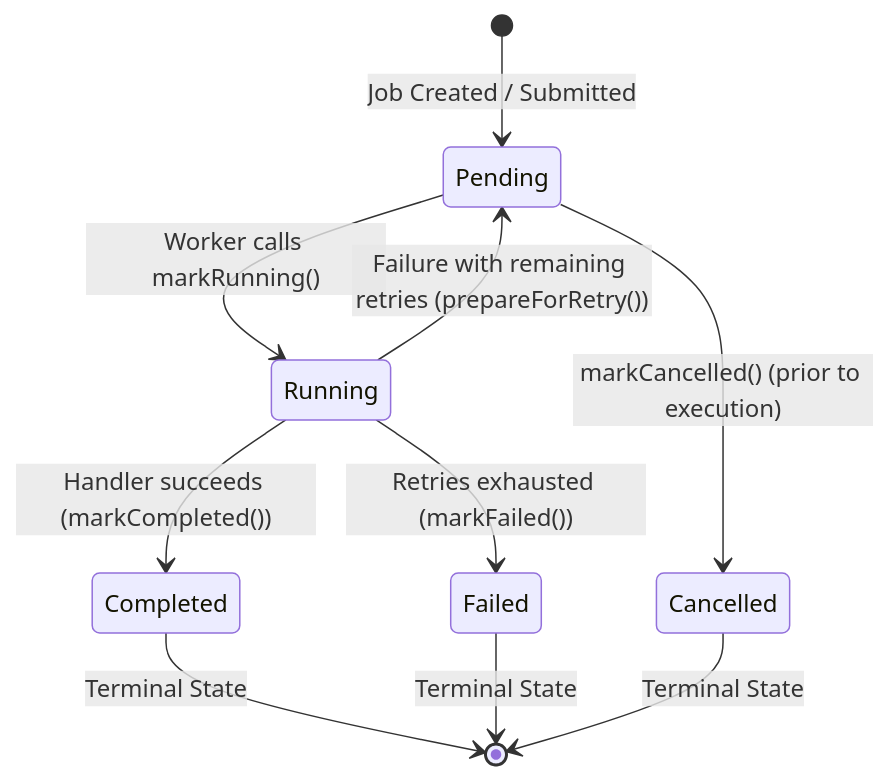
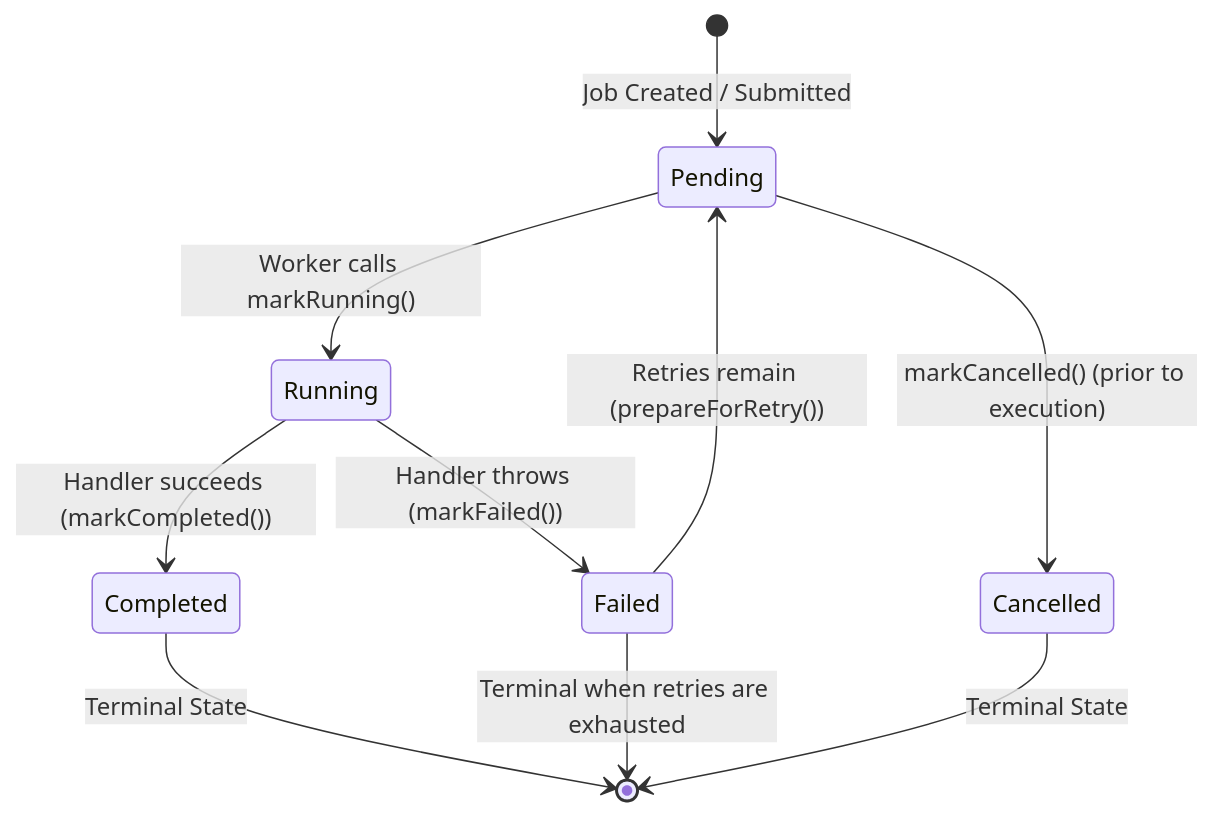
Before and after one commit to chaten99/JobQ: the diagram in docs/job-lifecycle.md, drawn with Mermaid. The commit also changed other lines of this file and 18 other files, not shown here.

````diff
--- a/docs/job-lifecycle.md
+++ b/docs/job-lifecycle.md
@@ -11,15 +11,15 @@
 ```mermaid
 stateDiagram-v2
     [*] --> Pending : Job Created / Submitted
 
     Pending --> Running : Worker calls markRunning()
     Pending --> Cancelled : markCancelled() (prior to execution)
 
     Running --> Completed : Handler succeeds (markCompleted())
-    Running --> Failed : Retries exhausted (markFailed())
-    Running --> Pending : Failure with remaining retries (prepareForRetry())
+    Running --> Failed : Handler throws (markFailed())
+    Failed --> Pending : Retries remain (prepareForRetry())
 
     Completed --> [*] : Terminal State
-    Failed --> [*] : Terminal State
+    Failed --> [*] : Terminal when retries are exhausted
     Cancelled --> [*] : Terminal State
 ```
````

#### INSTRUCTIONS FOR THE TASK:
Reproduce the records verbatim, omitting all images they contain.

#### TASK RESPONSE:
Before and after one commit to chaten99/JobQ: the diagram in docs/job-lifecycle.md, drawn with Mermaid. The commit also changed other lines of this file and 18 other files, not shown here.

````diff
--- a/docs/job-lifecycle.md
+++ b/docs/job-lifecycle.md
@@ -11,15 +11,15 @@
 ```mermaid
 stateDiagram-v2
     [*] --> Pending : Job Created / Submitted
 
     Pending --> Running : Worker calls markRunning()
     Pending --> Cancelled : markCancelled() (prior to execution)
 
     Running --> Completed : Handler succeeds (markCompleted())
-    Running --> Failed : Retries exhausted (markFailed())
-    Running --> Pending : Failure with remaining retries (prepareForRetry())
+    Running --> Failed : Handler throws (markFailed())
+    Failed --> Pending : Retries remain (prepareForRetry())
 
     Completed --> [*] : Terminal State
-    Failed --> [*] : Terminal State
+    Failed --> [*] : Terminal when retries are exhausted
     Cancelled --> [*] : Terminal State
 ```
````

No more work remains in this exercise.